Because clean history is easier to bisect. It's easier to visually track problems, (aha so you changed thing A in branch br12 and thing B in branch br13 as opposed to wait so person A branched into br12, then person C branched into br23, then it got merged with br74, which was merged with person D on branch br84..).
Less entagled workflow is easier to untangle and consequently understand even if it hides some stuff.
Also it's visual clutter. If your history looks like train map, your project is probably a train wreck.
This is an artificial problem. Git has almost all the data needed to present a squashed view - all it's missing is an idea of what commit a branch pointed to throughout history, so that it can merge together commits in in the "bubbles" for presentational purposes.

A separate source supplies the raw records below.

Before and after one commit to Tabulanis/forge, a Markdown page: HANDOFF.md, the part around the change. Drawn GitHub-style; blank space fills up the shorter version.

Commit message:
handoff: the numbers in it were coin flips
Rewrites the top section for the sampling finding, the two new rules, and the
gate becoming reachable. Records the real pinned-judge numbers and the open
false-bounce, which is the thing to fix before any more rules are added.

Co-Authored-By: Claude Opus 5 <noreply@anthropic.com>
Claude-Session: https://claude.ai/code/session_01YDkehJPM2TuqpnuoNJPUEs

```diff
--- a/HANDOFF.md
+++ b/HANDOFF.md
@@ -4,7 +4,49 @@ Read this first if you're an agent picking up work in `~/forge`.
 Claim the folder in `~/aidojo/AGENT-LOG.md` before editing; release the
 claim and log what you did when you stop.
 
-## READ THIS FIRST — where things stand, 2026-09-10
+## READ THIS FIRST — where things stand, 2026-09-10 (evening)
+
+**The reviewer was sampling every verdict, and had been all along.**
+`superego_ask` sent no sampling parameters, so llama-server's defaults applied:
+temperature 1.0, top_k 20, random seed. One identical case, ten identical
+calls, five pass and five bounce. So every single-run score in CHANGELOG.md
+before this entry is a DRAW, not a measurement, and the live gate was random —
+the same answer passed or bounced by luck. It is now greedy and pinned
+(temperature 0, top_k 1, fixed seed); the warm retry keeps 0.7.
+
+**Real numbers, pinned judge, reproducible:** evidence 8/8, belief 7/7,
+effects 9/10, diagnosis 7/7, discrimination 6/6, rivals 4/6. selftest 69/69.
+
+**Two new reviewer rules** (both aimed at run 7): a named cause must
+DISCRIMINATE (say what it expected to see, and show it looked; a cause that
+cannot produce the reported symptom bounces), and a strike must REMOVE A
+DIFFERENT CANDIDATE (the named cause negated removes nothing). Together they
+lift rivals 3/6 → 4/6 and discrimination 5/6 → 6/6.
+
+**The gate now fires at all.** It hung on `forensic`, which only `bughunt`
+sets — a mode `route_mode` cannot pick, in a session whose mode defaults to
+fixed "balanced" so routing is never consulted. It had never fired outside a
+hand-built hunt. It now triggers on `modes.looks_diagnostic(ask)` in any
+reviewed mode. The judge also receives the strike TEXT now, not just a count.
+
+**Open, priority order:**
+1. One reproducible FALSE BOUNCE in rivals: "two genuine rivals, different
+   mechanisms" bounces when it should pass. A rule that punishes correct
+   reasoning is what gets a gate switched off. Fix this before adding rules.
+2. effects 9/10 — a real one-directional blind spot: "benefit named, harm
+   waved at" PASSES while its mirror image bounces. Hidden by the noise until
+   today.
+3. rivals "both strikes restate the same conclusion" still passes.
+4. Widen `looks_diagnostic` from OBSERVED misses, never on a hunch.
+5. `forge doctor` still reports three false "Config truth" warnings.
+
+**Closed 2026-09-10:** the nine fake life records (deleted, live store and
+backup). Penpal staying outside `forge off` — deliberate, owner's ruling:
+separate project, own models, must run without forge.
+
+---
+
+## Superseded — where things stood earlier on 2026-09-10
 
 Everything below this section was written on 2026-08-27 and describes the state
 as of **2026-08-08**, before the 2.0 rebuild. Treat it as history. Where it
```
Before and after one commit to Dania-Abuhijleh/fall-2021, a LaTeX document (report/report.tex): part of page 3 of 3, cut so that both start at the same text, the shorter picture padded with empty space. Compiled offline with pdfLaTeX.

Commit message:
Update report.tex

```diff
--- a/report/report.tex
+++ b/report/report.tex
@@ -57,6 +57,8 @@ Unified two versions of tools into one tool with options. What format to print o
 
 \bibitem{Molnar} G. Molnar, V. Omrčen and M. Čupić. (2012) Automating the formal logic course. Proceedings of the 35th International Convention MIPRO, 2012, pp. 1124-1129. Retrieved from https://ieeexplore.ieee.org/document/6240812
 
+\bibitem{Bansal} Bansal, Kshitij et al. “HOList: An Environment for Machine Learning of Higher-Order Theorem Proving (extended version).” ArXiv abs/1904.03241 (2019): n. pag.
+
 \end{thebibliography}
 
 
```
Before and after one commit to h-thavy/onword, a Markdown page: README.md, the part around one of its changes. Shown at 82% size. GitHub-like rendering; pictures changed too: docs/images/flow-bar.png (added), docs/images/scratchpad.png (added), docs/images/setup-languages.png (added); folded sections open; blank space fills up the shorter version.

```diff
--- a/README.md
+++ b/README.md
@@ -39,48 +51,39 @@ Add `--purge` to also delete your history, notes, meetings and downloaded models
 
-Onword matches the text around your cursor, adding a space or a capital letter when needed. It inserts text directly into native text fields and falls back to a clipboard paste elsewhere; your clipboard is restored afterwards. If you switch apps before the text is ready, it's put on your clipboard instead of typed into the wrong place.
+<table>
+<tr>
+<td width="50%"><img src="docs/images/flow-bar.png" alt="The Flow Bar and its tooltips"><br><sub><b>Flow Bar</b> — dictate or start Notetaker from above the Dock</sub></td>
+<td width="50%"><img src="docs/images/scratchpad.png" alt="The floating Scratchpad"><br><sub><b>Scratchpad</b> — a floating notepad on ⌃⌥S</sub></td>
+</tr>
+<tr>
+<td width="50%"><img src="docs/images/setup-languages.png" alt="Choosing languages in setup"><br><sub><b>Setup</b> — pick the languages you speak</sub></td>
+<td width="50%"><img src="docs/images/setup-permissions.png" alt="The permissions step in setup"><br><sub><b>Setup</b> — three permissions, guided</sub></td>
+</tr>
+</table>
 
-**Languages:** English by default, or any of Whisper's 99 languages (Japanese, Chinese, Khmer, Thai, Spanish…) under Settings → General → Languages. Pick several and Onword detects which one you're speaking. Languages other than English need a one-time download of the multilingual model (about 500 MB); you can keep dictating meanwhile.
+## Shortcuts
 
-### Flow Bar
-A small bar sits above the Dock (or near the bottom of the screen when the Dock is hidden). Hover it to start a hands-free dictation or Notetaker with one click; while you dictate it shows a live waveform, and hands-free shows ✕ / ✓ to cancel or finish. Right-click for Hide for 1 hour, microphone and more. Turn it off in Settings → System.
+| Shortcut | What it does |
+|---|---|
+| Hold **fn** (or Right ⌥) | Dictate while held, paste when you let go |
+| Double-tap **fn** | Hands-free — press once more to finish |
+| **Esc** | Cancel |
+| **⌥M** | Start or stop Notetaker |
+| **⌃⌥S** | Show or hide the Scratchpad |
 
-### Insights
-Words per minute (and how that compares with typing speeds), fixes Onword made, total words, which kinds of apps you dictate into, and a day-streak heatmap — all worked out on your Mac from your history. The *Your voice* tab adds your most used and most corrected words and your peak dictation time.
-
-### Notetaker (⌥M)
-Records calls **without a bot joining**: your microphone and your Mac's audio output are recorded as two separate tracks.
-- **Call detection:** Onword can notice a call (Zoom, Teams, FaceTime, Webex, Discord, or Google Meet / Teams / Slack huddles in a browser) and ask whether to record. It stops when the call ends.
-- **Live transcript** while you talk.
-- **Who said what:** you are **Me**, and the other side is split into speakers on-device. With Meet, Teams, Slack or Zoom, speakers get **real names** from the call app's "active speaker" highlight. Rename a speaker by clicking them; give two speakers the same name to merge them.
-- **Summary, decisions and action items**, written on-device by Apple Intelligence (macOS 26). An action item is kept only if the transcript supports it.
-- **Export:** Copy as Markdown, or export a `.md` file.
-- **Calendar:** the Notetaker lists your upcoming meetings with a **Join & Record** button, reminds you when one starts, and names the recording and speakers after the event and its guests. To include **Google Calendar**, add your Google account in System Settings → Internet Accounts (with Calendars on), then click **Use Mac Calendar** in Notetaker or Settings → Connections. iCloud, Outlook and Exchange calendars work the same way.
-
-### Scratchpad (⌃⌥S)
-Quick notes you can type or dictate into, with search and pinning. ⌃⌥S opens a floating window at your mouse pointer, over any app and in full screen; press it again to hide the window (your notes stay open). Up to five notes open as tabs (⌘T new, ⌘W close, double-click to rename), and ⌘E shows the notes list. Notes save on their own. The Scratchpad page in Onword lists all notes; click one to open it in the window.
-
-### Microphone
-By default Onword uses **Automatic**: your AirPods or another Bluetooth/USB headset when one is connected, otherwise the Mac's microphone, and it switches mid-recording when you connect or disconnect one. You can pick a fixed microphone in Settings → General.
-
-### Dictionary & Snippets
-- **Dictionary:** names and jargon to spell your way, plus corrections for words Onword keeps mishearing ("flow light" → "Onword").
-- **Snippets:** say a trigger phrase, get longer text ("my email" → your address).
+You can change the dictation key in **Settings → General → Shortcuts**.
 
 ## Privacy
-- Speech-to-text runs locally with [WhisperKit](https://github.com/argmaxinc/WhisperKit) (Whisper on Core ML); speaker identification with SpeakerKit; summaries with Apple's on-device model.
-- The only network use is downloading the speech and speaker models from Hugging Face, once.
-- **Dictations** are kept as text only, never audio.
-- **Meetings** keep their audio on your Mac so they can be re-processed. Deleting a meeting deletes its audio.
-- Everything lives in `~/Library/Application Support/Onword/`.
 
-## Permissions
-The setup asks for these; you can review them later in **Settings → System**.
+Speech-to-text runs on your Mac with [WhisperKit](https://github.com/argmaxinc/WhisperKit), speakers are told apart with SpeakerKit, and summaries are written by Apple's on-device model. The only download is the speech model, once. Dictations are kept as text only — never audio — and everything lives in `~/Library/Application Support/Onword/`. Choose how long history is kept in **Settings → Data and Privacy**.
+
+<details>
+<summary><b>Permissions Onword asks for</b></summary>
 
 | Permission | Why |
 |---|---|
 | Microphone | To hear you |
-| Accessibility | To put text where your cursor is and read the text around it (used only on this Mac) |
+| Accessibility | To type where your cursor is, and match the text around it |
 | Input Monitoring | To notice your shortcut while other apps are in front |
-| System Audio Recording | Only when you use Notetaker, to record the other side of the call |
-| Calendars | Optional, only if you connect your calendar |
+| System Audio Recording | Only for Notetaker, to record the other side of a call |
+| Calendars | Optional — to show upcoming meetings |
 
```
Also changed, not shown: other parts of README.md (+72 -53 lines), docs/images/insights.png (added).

It would be better to fix this, so you get nice diffs, blame etc., than deal with all the other issues rebase causes.
I'm not convinced on the bisect issue either. If your app is trivial, sure, but if the features are more complex, the squashed commits will be too chunky to narrow down as usefully as a fuller history can.
Again rebase is there to cleanup your work, to simplify your workflow so someone not necessarily something looking the code can make sense of it.
git bisect might work ok (I haven't used it extensively) but the more important is if you made a mistake and call someone to help, to ease that person's work by presenting a trimmed though more understandable tree. You should strive to keep the branching as simple as possible, but not simpler than that (to paraphrase an infinitely more smarter man).
I would argue that you want to resolve conflicts in a rebase instead of a merge. This allows you to see where the branches diverge and fix it right away, closer to the offending commits, Preventing more work from piling up around the conflict making it harder to piece what's going on.
It can mean that you fix conflicts closer to the point where they first happened, or it can mean that you have to fix the conflict in a bunch of different ways as it propagates through each successive commit. I find myself trying to outsmart the conflicts: "Ok, I know I changed such-and-such in such-and-such a way here in a few commits, so if I fix this conflict like this, then hopefully I won't have to fix that commit later..."
While this is often true, `git rebase` changes your commits. Your history is now a lie. I've been in the situation where a `git rebase` ended up breaking commits. It's possible to merge broken history with `git rebase`. Only a `git merge --no-commit` will give you the opportunity to tweak the merge commit so that the resulting merge isn't broken.
Time is relative and history is only what has been observed. You only rebase code that has not been seen by others, so the code that was rebased was never history at all, as far as anybody else is concerned.
I don't think anybody ever recommends rebasing public code. There is a reason for that --force flag on git-push advises the user to use with care.
I mean, I could configure my development setup to automatically commit my persistent undo files so that every single keystroke I make is preserved for prosperity... but I don't do that of course. I could also configure my setup so that every time I write out a file it commits, preserving that history forever... but I don't of course. Why should a bunch of temporary local commits be preserved forever?
Using the terminology "rewriting history" to describe rebasing local commits is misleading. "deciding what history will be" is more accurate.
> This very article says it's acceptable to rebase a public feature branch.
# optional: feel free to rebase within your feature branch at will.
# ok to rebase after pushing if your team can handle it!
It says that rebasing a feature branch is fine if it hasn't been pushed (ie, if it is not public). If it has been, then it is only okay to rebase it if everybody else on your team okays it, which is just common sense. If nobody cares then... nobody cares.
The problem with the article is that it's wording is imprecise.